Senate Democratic leader Chuck Schumer said the bill directed the lion's share of its benefits to those at the very top, the already wealthy and the already powerful.
And he warned the measures will endanger social security and medical provision.
Democrats said the bill will also add to the US deficit.
Republican leaders said the tax cuts would encourage US companies to invest more, and boost economic growth.
And the Republican senate leader, Mitch McConnell, brushed aside suggestions the legislation was pushed through without proper scrutiny.
"This was done through the regular order, the Democrats had plenty of notice, multiple hearings, mark-ups, open amendment process, everybody had plenty of opportunity to see the measure. You complain about process when you're loosing and that's what you heard on the floor tonight."

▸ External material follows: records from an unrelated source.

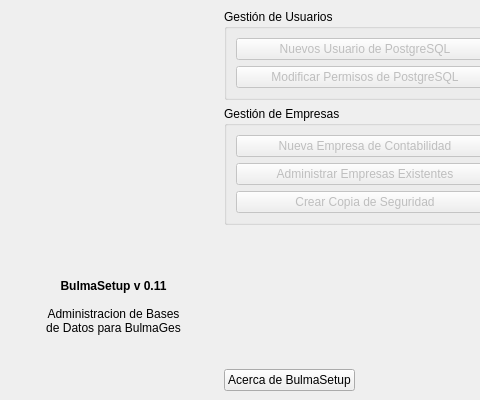
This is bulmages/bulmasetup/bulmasetupbase.ui in eboladev/Bulmages-1 as Qt 5 draws it before an edit; both pictures show x 0 to 480 and y 0 to 400 of the 778 by 400 pixel window. The edited form follows.
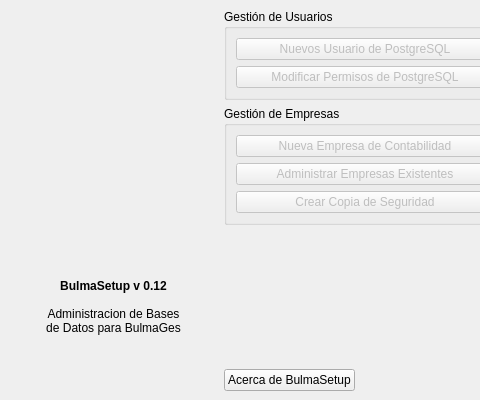
This is the edited form. Icons and pictures are not drawn.

What changed in the file:
```diff
--- a/bulmages/bulmasetup/bulmasetupbase.ui
+++ b/bulmages/bulmasetup/bulmasetupbase.ui
@@ -61,7 +61,7 @@
          <string>&lt;html&gt;&lt;head&gt;&lt;meta name=&quot;qrichtext&quot; content=&quot;1&quot; /&gt;&lt;style type=&quot;text/css&quot;&gt;
 p, li { white-space: pre-wrap; }
 &lt;/style&gt;&lt;/head&gt;&lt;body style=&quot; font-family:'Sans Serif'; font-size:9pt; font-weight:400; font-style:normal; text-decoration:none;&quot;&gt;
-&lt;p style=&quot; margin-top:0px; margin-bottom:0px; margin-left:0px; margin-right:0px; -qt-block-indent:0; text-indent:0px;&quot;&gt;&lt;span style=&quot; font-weight:600;&quot;&gt;BulmaSetup v 0.11&lt;/span&gt;&lt;/p&gt;
+&lt;p style=&quot; margin-top:0px; margin-bottom:0px; margin-left:0px; margin-right:0px; -qt-block-indent:0; text-indent:0px;&quot;&gt;&lt;span style=&quot; font-weight:600;&quot;&gt;BulmaSetup v 0.12&lt;/span&gt;&lt;/p&gt;
 &lt;p style=&quot;-qt-paragraph-type:empty; margin-top:0px; margin-bottom:0px; margin-left:0px; margin-right:0px; -qt-block-indent:0; text-indent:0px;&quot;&gt;&lt;/p&gt;
 &lt;p style=&quot; margin-top:0px; margin-bottom:0px; margin-left:0px; margin-right:0px; -qt-block-indent:0; text-indent:0px;&quot;&gt;Administracion de Bases&lt;/p&gt;
 &lt;p style=&quot; margin-top:0px; margin-bottom:0px; margin-left:0px; margin-right:0px; -qt-block-indent:0; text-indent:0px;&quot;&gt;de Datos para BulmaGes&lt;/p&gt;&lt;/body&gt;&lt;/html&gt;</string>
```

The bill now has to be reconciled with a plan approved last month by the US House of Representatives before it can be signed into law by the president.
Mr Trump wants that to happen by the end of the year.
Blow to Obamacare
The sweeping changes contains the Republicans' biggest blow yet to the former President Barack Obama's healthcare law - repealing the requirement that all Americans obtain health insurance.
The individual mandate is meant to ensure health insurance markets remain viable, by forcing younger and healthier Americans to buy coverage.
Republican lawmakers failed this year to scrap the mandate as part of a broader repeal of Obamacare, blocked by some of its own senators, including Susan Collins of Maine.
But she said she voted for the tax bill tonight after being assured Republican leaders will support legislation to prop up the health insurance markets.
Last month, the nonpartisan Congressional Budget Office said without the individual mandate, in 10 years, 13 million people will no longer be able to afford their health insurance premiums.
Insurers and leading medical groups have urged Congress to keep the mandate in place.
- BBC / Reuters